After two days of meetings with several U.S. Congressmen and Senators, the U.S. Trade Representative and the Department of Commerce, a delegation of Canadian Steelworkers heard the message loud and clear – a desire to negotiate a softwood lumber settlement sooner rather than later is shared on both sides of the border.
“We had very constructive meetings. All parties were able to agree on one thing – a speedy settlement is in the best interests of both our countries and we need to get this done before the talks are polluted with other trade issues such as dairy or the reopening of NAFTA negotiations,” said the delegation’s leader, Bob Matters, Chair of the Wood Council of the United Steelworkers (USW), in a press release.
“Our experience in the past has shown us that an agreement is possible, the only way forward is to get our governments back to the negotiating table.”
Matters said Washington contacts were facilitated by USW representatives in Washington.
“Duties may not bring back the jobs lost for Americans in the Pacific Northwest, but they are sure to eliminate jobs in Canada if our governments don’t do everything in their power to get a negotiated deal now,” said Beki Jac Christensen, a member of USW Local 1-405 in Cranbrook, B.C. “Regardless of who is to blame for the current loggerhead, the best possible next step is for our two governments to put workers first and settle this agreement before a prolonged dispute puts more Canadians and Americans out of work.”
The Steelworkers told U.S. representatives the clear impact of the preliminary countervailing and anti-dumping duties announced this April,.
“Quebec has been hit hard with layoffs already and more layoffs are pending in our forest-dependent communities,” said Pierre Lablond, member of USW Local 8644 from northern Quebec.
This was the first time that a dozen trade unionists from the Quebec, Ontario and British Columbia forest industry travelled to Washington to present the views of workers north of the border.
“It felt great telling U.S. officials how this is affecting workers. They have already heard from diplomats, Canadian elected officials and our bosses, but to hear directly from the affected workers, from people who are at risk of losing their jobs and who may experience long periods of unemployment, resonated with the U.S. officials. As workers, we brought a new perspective to the table,” said Guy Bourgouin, President of USW Local 1-2010 in northern Ontario.
British Columbia is Canada’s biggest exporter to the U.S. of wood products, said Doug Mooring, a sawmill worker and member of USW Local 1-2017 from Prince George.
“It’s frustrating to know that the reluctance of the U.S. Lumber Coalition to adopt a realistic position is contributing to the current situation. We came to Washington to tell our story, to let the Americans know this isn’t simply a trade dispute between two democratic countries, it’s a problem that is affecting workers regardless of citizenship and the decisions they are making here and in Ottawa have real impacts,” Mooring said. “Our governments, assuming they can work together, have the opportunity to make decisions that will establish security and long-term sustainability for our jobs.”

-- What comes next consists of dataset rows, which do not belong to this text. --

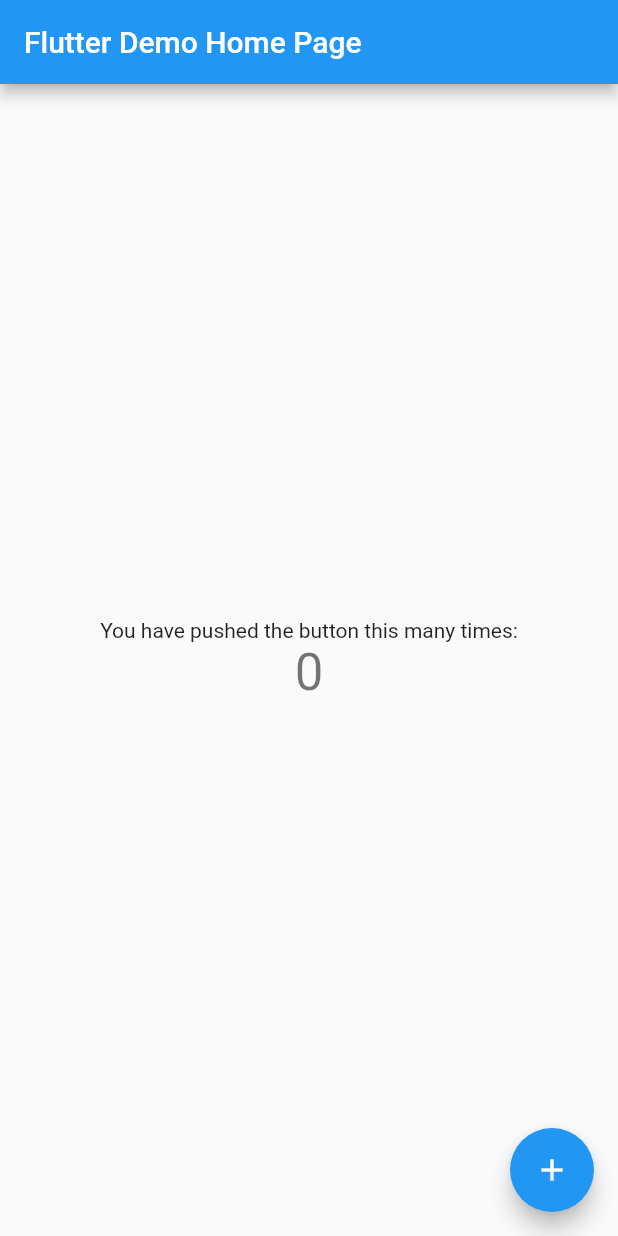
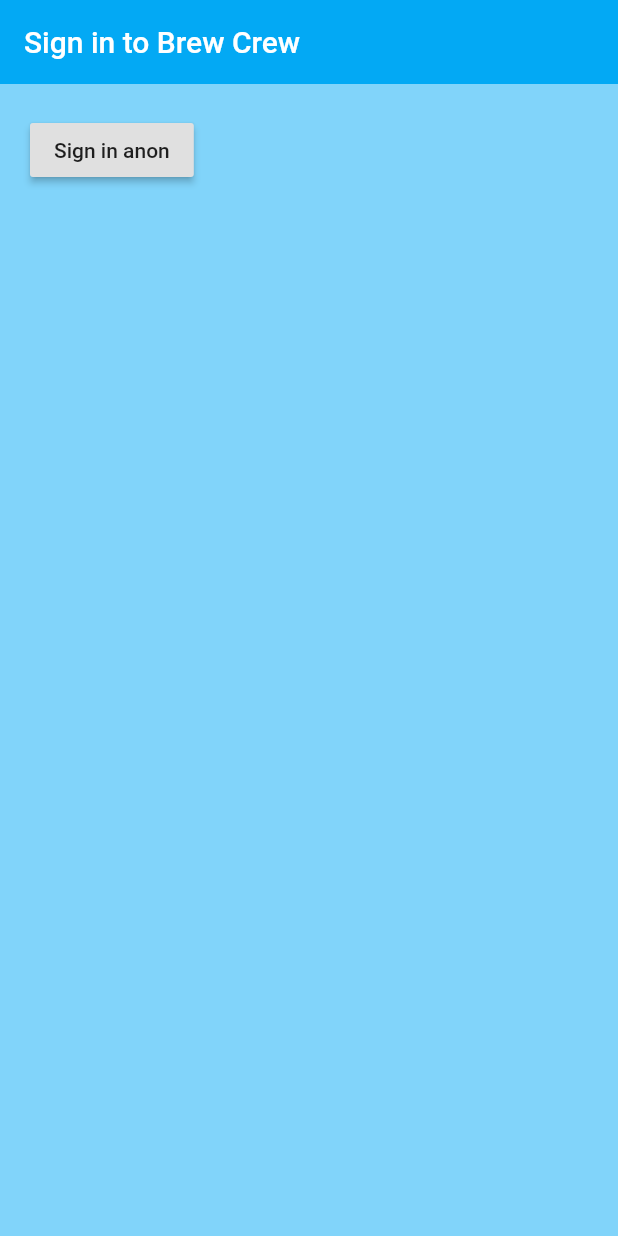
Before and after one commit to imsks/brew-crew, a Flutter app: the screen it shows after launch, on a phone screen of 412 x 824 dp. Run offline on Flutter 3.47's test engine with Material 2 defaults, Android fonts, the phone set to English and light mode, and no system bars; our stand-ins replace firebase_auth; accounts and stored records are empty.

Commit message:
Sign in & sign out implemented

```diff
--- a/lib/main.dart
+++ b/lib/main.dart
@@ -1,4 +1,9 @@
 import 'package:flutter/material.dart';
+import 'package:provider/provider.dart';
+
+import 'package:crew_brew/models/user.dart';
+import 'package:crew_brew/services/auth.dart';
+import 'package:crew_brew/screens/wrapper.dart';
 
 void main() {
   runApp(MyApp());
@@ -8,110 +13,11 @@ class MyApp extends StatelessWidget {
   // This widget is the root of your application.
   @override
   Widget build(BuildContext context) {
-    return MaterialApp(
-      title: 'Flutter Demo',
-      theme: ThemeData(
-        // This is the theme of your application.
-        //
-        // Try running your application with "flutter run". You'll see the
-        // application has a blue toolbar. Then, without quitting the app, try
-        // changing the primarySwatch below to Colors.green and then invoke
-        // "hot reload" (press "r" in the console where you ran "flutter run",
-        // or simply save your changes to "hot reload" in a Flutter IDE).
-        // Notice that the counter didn't reset back to zero; the application
-        // is not restarted.
-        primarySwatch: Colors.blue,
-        // This makes the visual density adapt to the platform that you run
-        // the app on. For desktop platforms, the controls will be smaller and
-        // closer together (more dense) than on mobile platforms.
-        visualDensity: VisualDensity.adaptivePlatformDensity,
+    return StreamProvider<User>.value(
+      value: AuthService().user,
+      child: MaterialApp(
+        home: Wrapper(),
       ),
-      home: MyHomePage(title: 'Flutter Demo Home Page'),
     );
   }
 }
-
-class MyHomePage extends StatefulWidget {
-  MyHomePage({Key key, this.title}) : super(key: key);
-
-  // This widget is the home page of your application. It is stateful, meaning
-  // that it has a State object (defined below) that contains fields that affect
-  // how it looks.
-
-  // This class is the configuration for the state. It holds the values (in this
-  // case the title) provided by the parent (in this case the App widget) and
-  // used by the build method of the State. Fields in a Widget subclass are
-  // always marked "final".
-
-  final String title;
-
-  @override
-  _MyHomePageState createState() => _MyHomePageState();
-}
-
-class _MyHomePageState extends State<MyHomePage> {
-  int _counter = 0;
-
-  void _incrementCounter() {
-    setState(() {
-      // This call to setState tells the Flutter framework that something has
-      // changed in this State, which causes it to rerun the build method below
-      // so that the display can reflect the updated values. If we changed
-      // _counter without calling setState(), then the build method would not be
-      // called again, and so nothing would appear to happen.
-      _counter++;
-    });
-  }
-
-  @override
-  Widget build(BuildContext context) {
-    // This method is rerun every time setState is called, for instance as done
-    // by the _incrementCounter method above.
-    //
-    // The Flutter framework has been optimized to make rerunning build methods
-    // fast, so that you can just rebuild anything that needs updating rather
-    // than having to individually change instances of widgets.
-    return Scaffold(
-      appBar: AppBar(
-        // Here we take the value from the MyHomePage object that was created by
-        // the App.build method, and use it to set our appbar title.
-        title: Text(widget.title),
-      ),
-      body: Center(
-        // Center is a layout widget. It takes a single child and positions it
-        // in the middle of the parent.
-        child: Column(
-          // Column is also a layout widget. It takes a list of children and
-          // arranges them vertically. By default, it sizes itself to fit its
-          // children horizontally, and tries to be as tall as its parent.
-          //
-          // Invoke "debug painting" (press "p" in the console, choose the
-          // "Toggle Debug Paint" action from the Flutter Inspector in Android
-          // Studio, or the "Toggle Debug Paint" command in Visual Studio Code)
-          // to see the wireframe for each widget.
-          //
-          // Column has various properties to control how it sizes itself and
-          // how it positions its children. Here we use mainAxisAlignment to
-          // center the children vertically; the main axis here is the vertical
-          // axis because Columns are vertical (the cross axis would be
-          // horizontal).
-          mainAxisAlignment: MainAxisAlignment.center,
-          children: <Widget>[
-            Text(
-              'You have pushed the button this many times:',
-            ),
-            Text(
-              '$_counter',
-              style: Theme.of(context).textTheme.headline4,
-            ),
-          ],
-        ),
-      ),
-      floatingActionButton: FloatingActionButton(
-        onPressed: _incrementCounter,
-        tooltip: 'Increment',
-        child: Icon(Icons.add),
-      ), // This trailing comma makes auto-formatting nicer for build methods.
-    );
-  }
-}
--- /dev/null
+++ b/lib/models/user.dart
@@ -0,0 +1,7 @@
+class User {
+
+  final String uid;
+
+  User({ this.uid });
+
+}
--- /dev/null
+++ b/lib/screens/authenticate/authenticate.dart
@@ -0,0 +1,16 @@
+import 'package:crew_brew/screens/authenticate/sign_in.dart';
+import 'package:flutter/material.dart';
+
+ class Authenticate extends StatefulWidget {
+   @override
+   _AuthenticateState createState() => _AuthenticateState();
+ }
+
+ class _AuthenticateState extends State<Authenticate> {
+   @override
+   Widget build(BuildContext context) {
+     return Container(
+       child: SignIn()
+     );
+   }
+ }
--- /dev/null
+++ b/lib/screens/authenticate/sign_in.dart
@@ -0,0 +1,41 @@
+import 'package:flutter/material.dart';
+import 'package:crew_brew/services/auth.dart';
+
+class SignIn extends StatefulWidget {
+  @override
+  _SignInState createState() => _SignInState();
+}
+
+class _SignInState extends State<SignIn> {
+
+  final AuthService _auth = AuthService();
+
+  @override
+  Widget build(BuildContext context) {
+    return Scaffold(
+      backgroundColor: Colors.lightBlue[200],
+      appBar: AppBar(
+        backgroundColor: Colors.lightBlue,
+        elevation: 0,
+        title: Text(
+          'Sign in to Brew Crew'
+        ),
+      ),
+      body: Container(
+        padding: EdgeInsets.symmetric(
+          vertical: 20,
+          horizontal: 20
+        ),
+        child: RaisedButton(
+          child: Text(
+            'Sign in anon'
+          ),
+          onPressed: () async {
+            dynamic result = await _auth.signInAnon();
+            print(result);
+          },
+        ),
+      ),
+    );
+  }
+}
--- /dev/null
+++ b/lib/screens/wrapper.dart
@@ -0,0 +1,14 @@
+import 'package:crew_brew/models/user.dart';
+import 'package:crew_brew/screens/authenticate/authenticate.dart';
+import 'package:flutter/material.dart';
+
+import 'package:crew_brew/screens/home/home.dart';
+import 'package:provider/provider.dart';
+
+class Wrapper extends StatelessWidget {
+  @override
+  Widget build(BuildContext context) {
+    final user = Provider.of<User>(context);
+    return user == null ? Authenticate() : Home();
+  }
+}
--- a/pubspec.yaml
+++ b/pubspec.yaml
@@ -23,6 +23,9 @@ environment:
 dependencies:
   flutter:
     sdk: flutter
+  firebase_auth: ^0.14.0+5
+  cloud_firestore: ^0.12.9+4
+  provider: ^3.1.0
 
 
   # The following adds the Cupertino Icons font to your application.
```
Also changed, not shown: lib/screens/home/home.dart (added, +32 -0 lines), lib/services/auth.dart (added, +39 -0 lines), pubspec.lock, 3 other files.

The delegation returned home, confident that the workers’ voices have been heard. Together Steelworkers know that their experiences and efforts matter, the union will continue to advocate for its members on both sides of the border until a fair and freely negotiated agreement is achieved.
The United Steelworkers is the largest union in the forestry sector in Canada and represents workers in virtually all sectors of the economy.